I don’t believe that extreme stupidity is natural.
We are cognitively endowed by nature to, say, learn our mother tongue without instructions but reading and writing are unnatural because it is a learned skill. So also it is natural to be about average in intelligence (and therefore about average in stupidity) but extreme, off the chart stupidity is not natural. It has to be learned. I am guessing that one has to be immersed in some pernicious ideology to achieve a level of gross stupidity the mere observation of which makes your head hurt.
With this lead in, I am giving you fair warning that the YouTube video below may damage your mental health. So here goes. Continue reading
This is inspired by my friend Rajan Parrikar’s post “Portraits of Success.” He references Carolyn Caddes‘s book, Portraits of Success – Impressions of Silicon Valley Pioneers (1986), which is a photographic tribute to the pioneers of Silicon Valley.
Among those featured in the book is Prof Terman (1900 – 1982) of Stanford University who is identified as “the Father of Silicon Valley.” Two of his students, Bill Hewlett and Dave Packard, were the first to follow his advice to start up their own electronics company. Thus was Hewlett-Packard Company formed in 1938 in a garage in Palo Alto, CA.
As it happens, I worked at HP in Cupertino, CA for a few years starting in the mid-1980s and even saw Bill and Dave in the facilities. Continue reading

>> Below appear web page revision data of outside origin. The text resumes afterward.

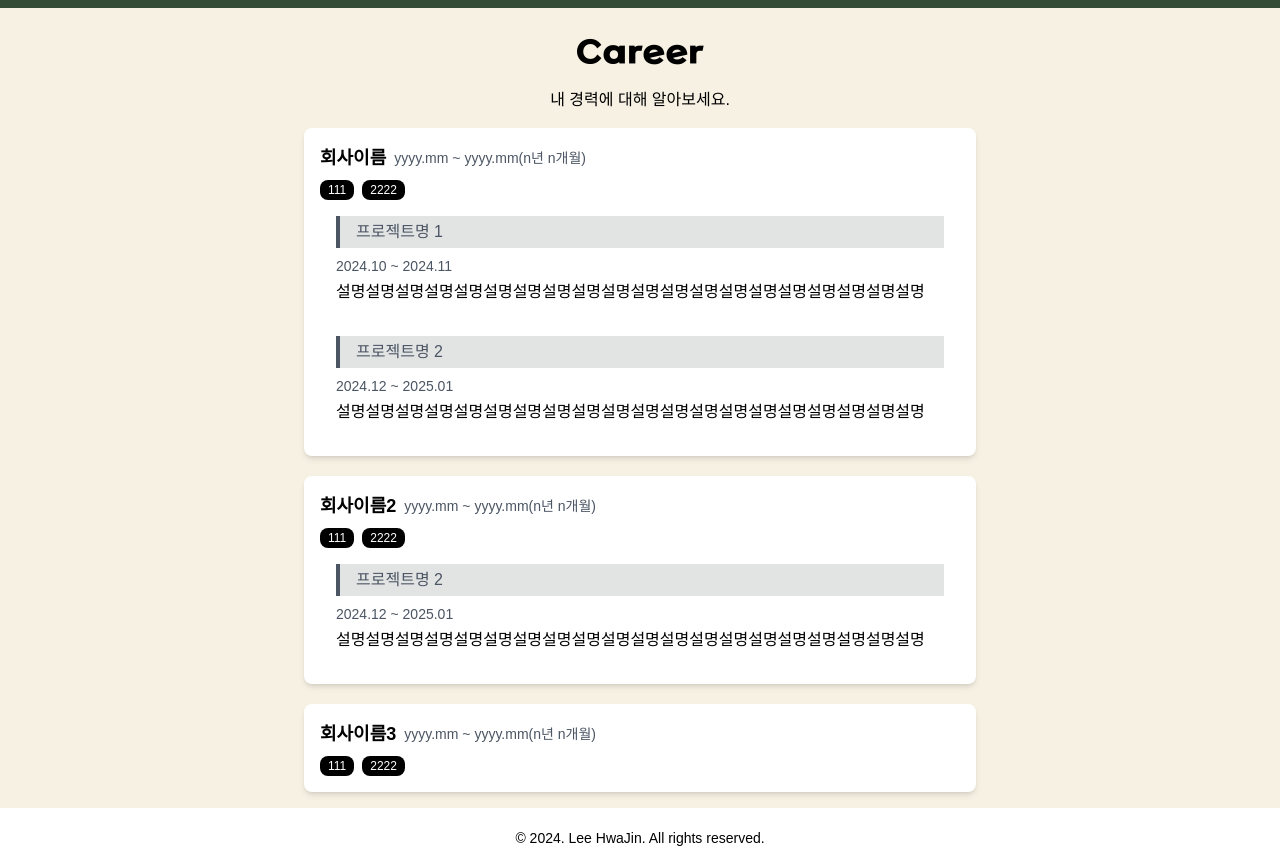
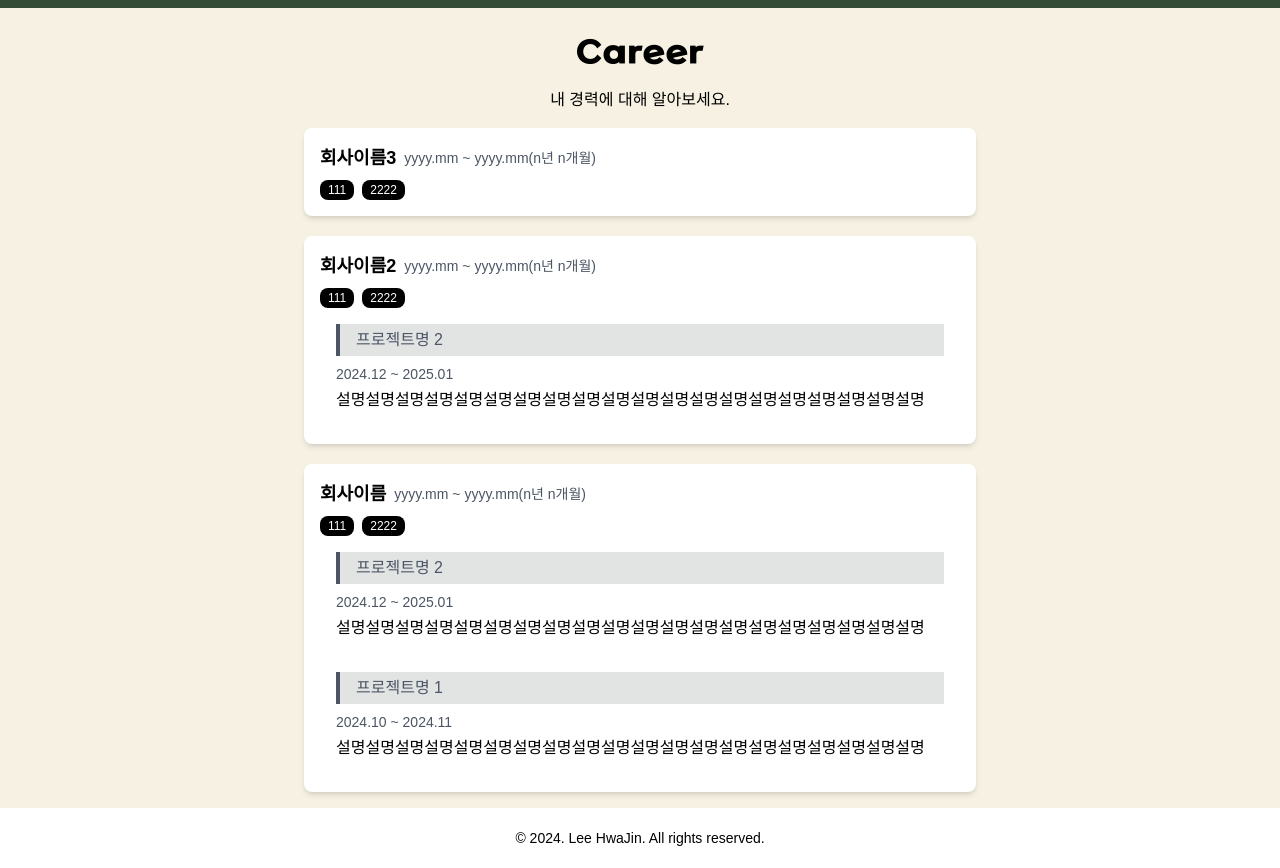
Before and after one commit to HwajinLee3114/lhjin-portfolio, a Next.js app: page / in a window 1280 px wide. Shown: the part 2600-3468 px from the top of the page. Built offline with nearby package versions, Linux system fonts and the light colour scheme; a web font is replaced by a local one.

Commit message:
career, project 역순 정렬 수정

```diff
--- a/src/app/career/page.tsx
+++ b/src/app/career/page.tsx
@@ -1,9 +1,33 @@
-import React from "react";
+import React, { useMemo } from "react";
 import { motion } from "framer-motion";
 import { career } from "@/data/career";
 import { projects } from "@/data/projects";
 
+const careerWithProjects = career.map((c) => ({
+  ...c,
+  projectDetails: c.projects
+    .map((projectId) => projects.find((p) => p.id === projectId))
+    .filter(Boolean)
+    .reverse(),
+}));
+
 export default function Career() {
+  const sortedCareer = useMemo(() => {
+    return career
+      .map((c) => {
+        const projectDetails = c.projects
+          .map((projectId) => projects.find((p) => p.id === projectId))
+          .filter(Boolean)
+          .reverse();
+
+        return {
+          ...c,
+          projectDetails,
+        };
+      })
+      .sort((a, b) => parseInt(b.id) - parseInt(a.id));
+  }, []);
+
   return (
     <section
       id="career"
@@ -14,7 +38,7 @@ export default function Career() {
 
       <div className="max-w-2xl w-full">
         <ul className="flex flex-col gap-5">
-          {career.map((item, index) => (
+          {sortedCareer.map((item, index) => (
             <motion.li
               key={`career_${index}`}
               className="bg-white rounded-lg shadow-md p-4 hover:shadow-xl"
@@ -23,7 +47,7 @@ export default function Career() {
               transition={{
                 ease: "easeInOut",
                 duration: 0.5,
-                delay: career.indexOf(item) * 0.1,
+                delay: sortedCareer.indexOf(item) * 0.1,
                 y: { duration: 0.5 },
               }}
             >
@@ -45,14 +69,13 @@ export default function Career() {
                 ))}
               </div>
 
-              {item.projects &&
-                item.projects.map((pjId, idx) => {
-                  const pj = projects.find((p) => p.id === pjId);
-                  return (
+              {item.projectDetails &&
+                item.projectDetails.map(
+                  (pj, idx) =>
                     pj && (
                       <section
                         className="py-3.5 px-0 md:p-4"
-                        key={`${pjId}_career_${idx}`}
+                        key={`${pj.id}_career_${idx}`}
                       >
                         <div className="py-1 pl-4 mb-2 border-l-4 border-gray-600 text-gray-600 bg-quotecolor">
                           {pj.title}
@@ -63,8 +86,7 @@ export default function Career() {
                         <div>{pj.description}</div>
                       </section>
                     )
-                  );
-                })}
+                )}
             </motion.li>
           ))}
         </ul>
--- a/src/components/button/SlideButton.tsx
+++ b/src/components/button/SlideButton.tsx
@@ -7,7 +7,7 @@ import { faArrowRight } from "@fortawesome/free-solid-svg-icons";
 
 interface SlideButtonProps {
   text: string;
-  href?: string; // href를 선택적으로 수정
+  href?: string;
   color: string;
   isDown?: boolean; // 다운로드 여부
   url?: string; // 다운로드 URL
@@ -22,17 +22,16 @@ const SlideButton: React.FC<SlideButtonProps> = ({
 }) => {
   const lf_slideBtnClick = (event: React.MouseEvent<HTMLAnchorElement>) => {
     if (isDown && url) {
-      event.preventDefault(); // 기본 동작 방지
+      event.preventDefault();
       const link = document.createElement("a");
       link.href = url;
-      link.download = ""; // 다운로드 속성 추가
+      link.download = "";
       document.body.appendChild(link);
       link.click();
       document.body.removeChild(link);
     } else if (href) {
-      // href가 있을 경우에만 페이지 이동
       window.open(href, "_blank");
-      event.preventDefault(); // 기본 동작 방지
+      event.preventDefault();
     }
   };
 
--- a/src/components/comn/Header.tsx
+++ b/src/components/comn/Header.tsx
@@ -41,7 +41,7 @@ const Header: React.FC<HeaderProps> = ({ activeSection, setActiveSection }) => {
     const element = document.getElementById(id);
     if (element) {
       element.scrollIntoView({ behavior: "smooth" });
-      setActiveSection(id); // 여기에서 활성화 상태 업데이트
+      setActiveSection(id);
     }
     setIsOpen(false);
   };
--- a/src/components/comn/ImagePreviewModal.tsx
+++ b/src/components/comn/ImagePreviewModal.tsx
@@ -16,7 +16,7 @@ export const ImagePreviewModal = ({
     <AnimatePresence>
       {isOpen && imageUrl && (
         <div
-          // key='imagePreviewModal'
+          key='imagePreviewModal'
           className="fixed inset-0 bg-black bg-opacity-50 flex justify-center items-center z-50"
           onClick={(e) => onClose(e)}
         >
--- a/src/components/menu/HoverAMenu.tsx
+++ b/src/components/menu/HoverAMenu.tsx
@@ -2,10 +2,10 @@ import React from 'react';
 import styles from './HoverAMenu.module.css';
 
 interface HoverAMenuProps {
-  img?: string;  // 이미지 URL
-  title?: string;  // 타이틀
-  url: string;  // URL
-  description?: string;  // 설명
+  img?: string;
+  title?: string;
+  url: string;
+  description?: string;
 }
 
 const HoverAMenu: React.FC<HoverAMenuProps> = ({ img, title, url, description }) => {
--- a/src/components/project/detail/ProjectDetailModal.tsx
+++ b/src/components/project/detail/ProjectDetailModal.tsx
@@ -55,7 +55,7 @@ export const ProjectDetailModal = ({ isOpen, activeId }: ModalProps) => {
         </div>
         {isOpen && (
           <motion.div
-            // key="projectDetailModal"
+            key="projectDetailModal"
             initial={{ opacity: 0 }}
             animate={{ opacity: 1 }}
             exit={{ opacity: 0 }}
--- a/src/data/career.ts
+++ b/src/data/career.ts
@@ -48,7 +48,10 @@ export const career = [
   }
 ];
 
-const careerWithProjects = career.map(c => ({
-  ...c,
-  projectDetails: c.projects.map(projectId => projects.find(p => p.id === projectId)).filter(Boolean),
-}));
+// const careerWithProjects = career.map(c => ({
+//   ...c,
+//   projectDetails: c.projects
+//     .map(projectId => projects.find(p => p.id === projectId))
+//     .filter(Boolean)
+//     .reverse()
+// }));
```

In a comment Ram wrote, “What are your thoughts on governments (or quasi government bodies) deciding what subjects should be taught in schools. For physical and social sciences, yes, I could think of market deciding it. But specifically what about languages? Can a government decide? But again, if we leave it to the market, some languages may not survive. I find it abhorrent that in some Indian states one could complete schooling all the way until Grade 12 without learning the local language.”
TL;DR version: Government should never get into any aspect of education — funding and running schools, dictating content, etc. That’s the job of parents, and if necessary, the job of society. Regarding languages, people decide what survives and what doesn’t. It’s a pity when a language dies but the use of force to keep a dying language alive cannot be morally justified.
All problems that humanity faces will ultimately be solved through better intelligence. After all, it is human intelligence that produces all that we have for our survival and prosperity. Nature-provided raw materials are strictly speaking worthless without the application of intelligence. Until very recently, all we had was human intelligence and human labor to get things done. More recently, human labor was augmented with machines. Machines are ultimately the product of human intelligence and human labor. Now we are getting to the point where human intelligence would be augmented by artificial or machine intelligence, and then in short order artificial intelligence will surpass human intelligence (just as machine labor has surpassed human labor.)
So tomorrow I am off to the old country for a few days. There’s tons of stuff to be done but they can all wait while I make a quick visit to India. I will be in Mumbai and Delhi.
This ad is probably from the mid-1980s. A massive 26MB hard drive for only $5K. As the ad points out, that’s less than $200 per MB. Now that’s a deal you couldn’t have refused. We should note that $5K in those days is equivalent to $10K in today’s dollars. Imagine, paying $10K for storage just enough for a few mp3 songs! Continue reading